In the data below, count every line that holds the string "while" and reply with the number alone.

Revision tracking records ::
────────────────
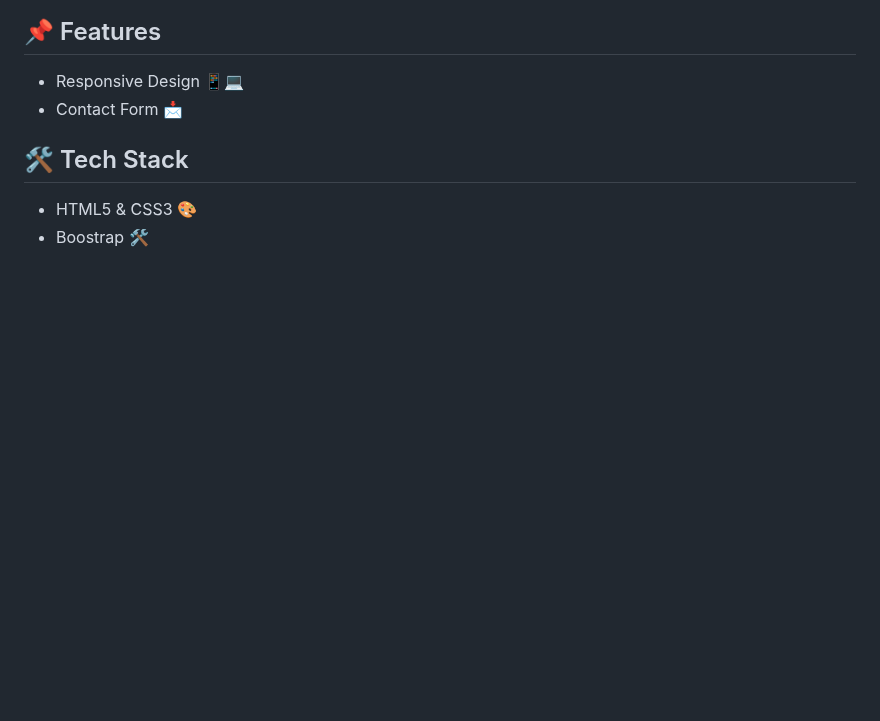
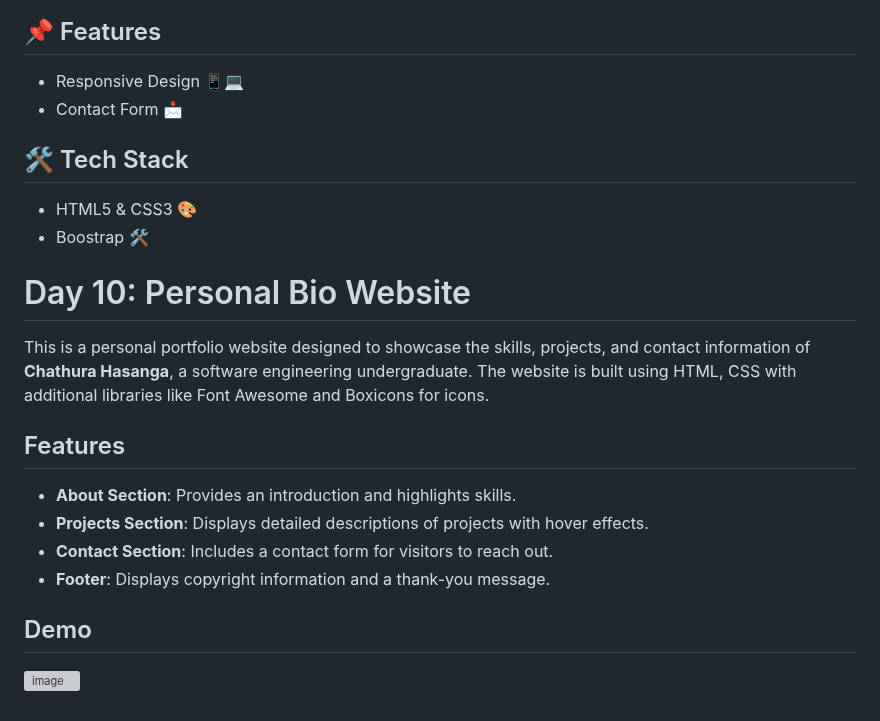
Before and after one commit to ChathuraHasanga/MyCodingChallenges, a Markdown page: README.md, the part around the change. GitHub-like rendering; blank space fills up the shorter version; grey boxes are pictures that could not be loaded.

```diff
--- a/README.md
+++ b/README.md
@@ -305,3 +305,17 @@ Welcome to my personal portfolio website! This site showcases my skills, project
 ## 🛠️ Tech Stack
 - HTML5 & CSS3 🎨
 - Boostrap 🛠️
+
+
+# Day 10: Personal Bio Website
+
+This is a personal portfolio website designed to showcase the skills, projects, and contact information of **Chathura Hasanga**, a software engineering undergraduate. The website is built using HTML, CSS with additional libraries like Font Awesome and Boxicons for icons.
+
+## Features
+- **About Section**: Provides an introduction and highlights skills.
+- **Projects Section**: Displays detailed descriptions of projects with hover effects.
+- **Contact Section**: Includes a contact form for visitors to reach out.
+- **Footer**: Displays copyright information and a thank-you message.
+
+## Demo
+![image](https://github.com/user-attachments/assets/b8cbf497-bacd-4496-933c-3eaac86fb83f)
```
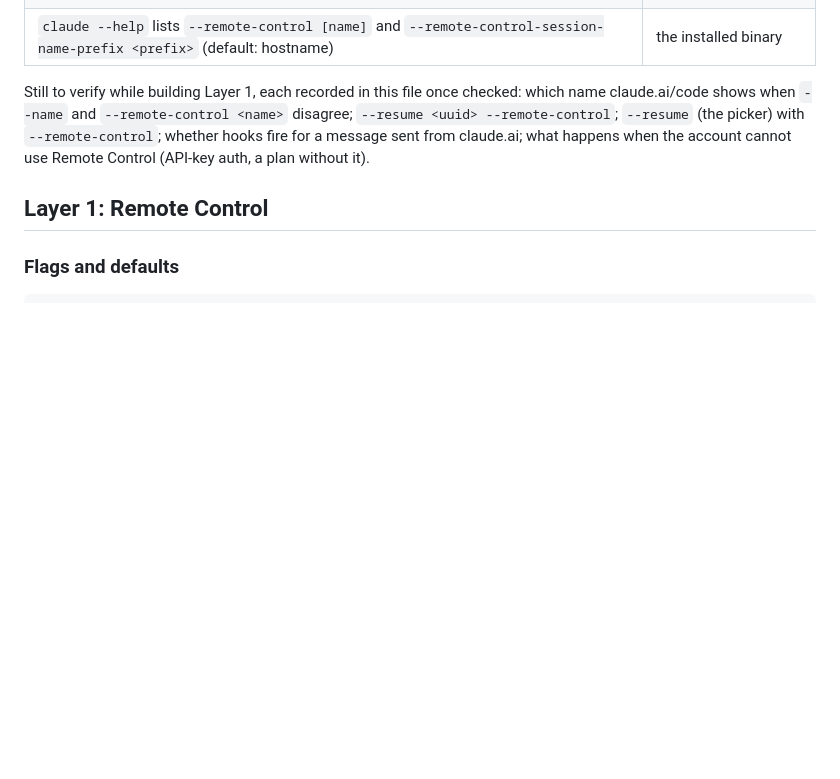
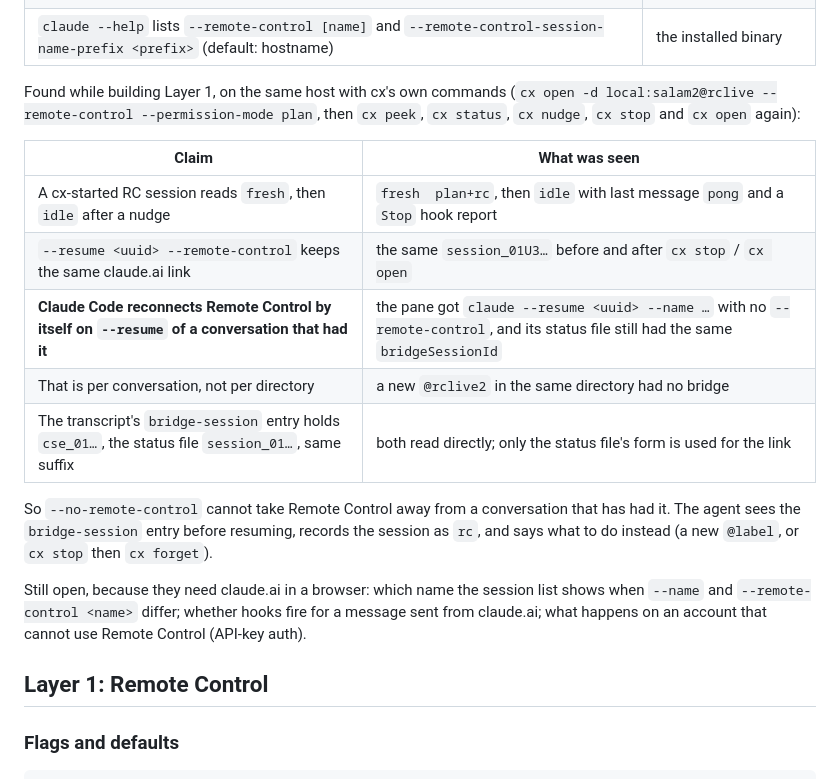
Before and after one commit to farajzadeh/cx, a Markdown page: docs/WEB.md, the part around the change. GitHub-like rendering; blank space fills up the shorter version.

```diff
--- a/docs/WEB.md
+++ b/docs/WEB.md
@@ -32,12 +32,27 @@ tmux 3.4) on 2026-10-21.
 | In a directory Claude has not trusted, the trust prompt comes first and Remote Control is not active until it is answered | started in an untrusted directory |
 | `claude --help` lists `--remote-control [name]` and `--remote-control-session-name-prefix <prefix>` (default: hostname) | the installed binary |
 
-Still to verify while building Layer 1, each recorded in this file once checked:
-which name claude.ai/code shows when `--name` and `--remote-control <name>`
-disagree; `--resume <uuid> --remote-control`; `--resume` (the picker) with
-`--remote-control`; whether hooks fire for a message sent from claude.ai; what
-happens when the account cannot use Remote Control (API-key auth, a plan
-without it).
+Found while building Layer 1, on the same host with cx's own commands
+(`cx open -d local:salam2@rclive --remote-control --permission-mode plan`,
+then `cx peek`, `cx status`, `cx nudge`, `cx stop` and `cx open` again):
+
+| Claim | What was seen |
+|---|---|
+| A cx-started RC session reads `fresh`, then `idle` after a nudge | `fresh  plan+rc`, then `idle` with last message `pong` and a `Stop` hook report |
+| `--resume <uuid> --remote-control` keeps the same claude.ai link | the same `session_01U3…` before and after `cx stop` / `cx open` |
+| **Claude Code reconnects Remote Control by itself on `--resume` of a conversation that had it** | the pane got `claude --resume <uuid> --name …` with no `--remote-control`, and its status file still had the same `bridgeSessionId` |
+| That is per conversation, not per directory | a new `@rclive2` in the same directory had no bridge |
+| The transcript's `bridge-session` entry holds `cse_01…`, the status file `session_01…`, same suffix | both read directly; only the status file's form is used for the link |
+
+So `--no-remote-control` cannot take Remote Control away from a conversation
+that has had it. The agent sees the `bridge-session` entry before resuming,
+records the session as `rc`, and says what to do instead (a new `@label`, or
+`cx stop` then `cx forget`).
+
+Still open, because they need claude.ai in a browser: which name the session
+list shows when `--name` and `--remote-control <name>` differ; whether hooks
+fire for a message sent from claude.ai; what happens on an account that cannot
+use Remote Control (API-key auth).
 
 ## Layer 1: Remote Control
 
```
Also changed, not shown: CHANGELOG.md (+36 -0 lines), README.md (+22 -1 lines).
────────────────
WRITTEN SOLUTION :: 2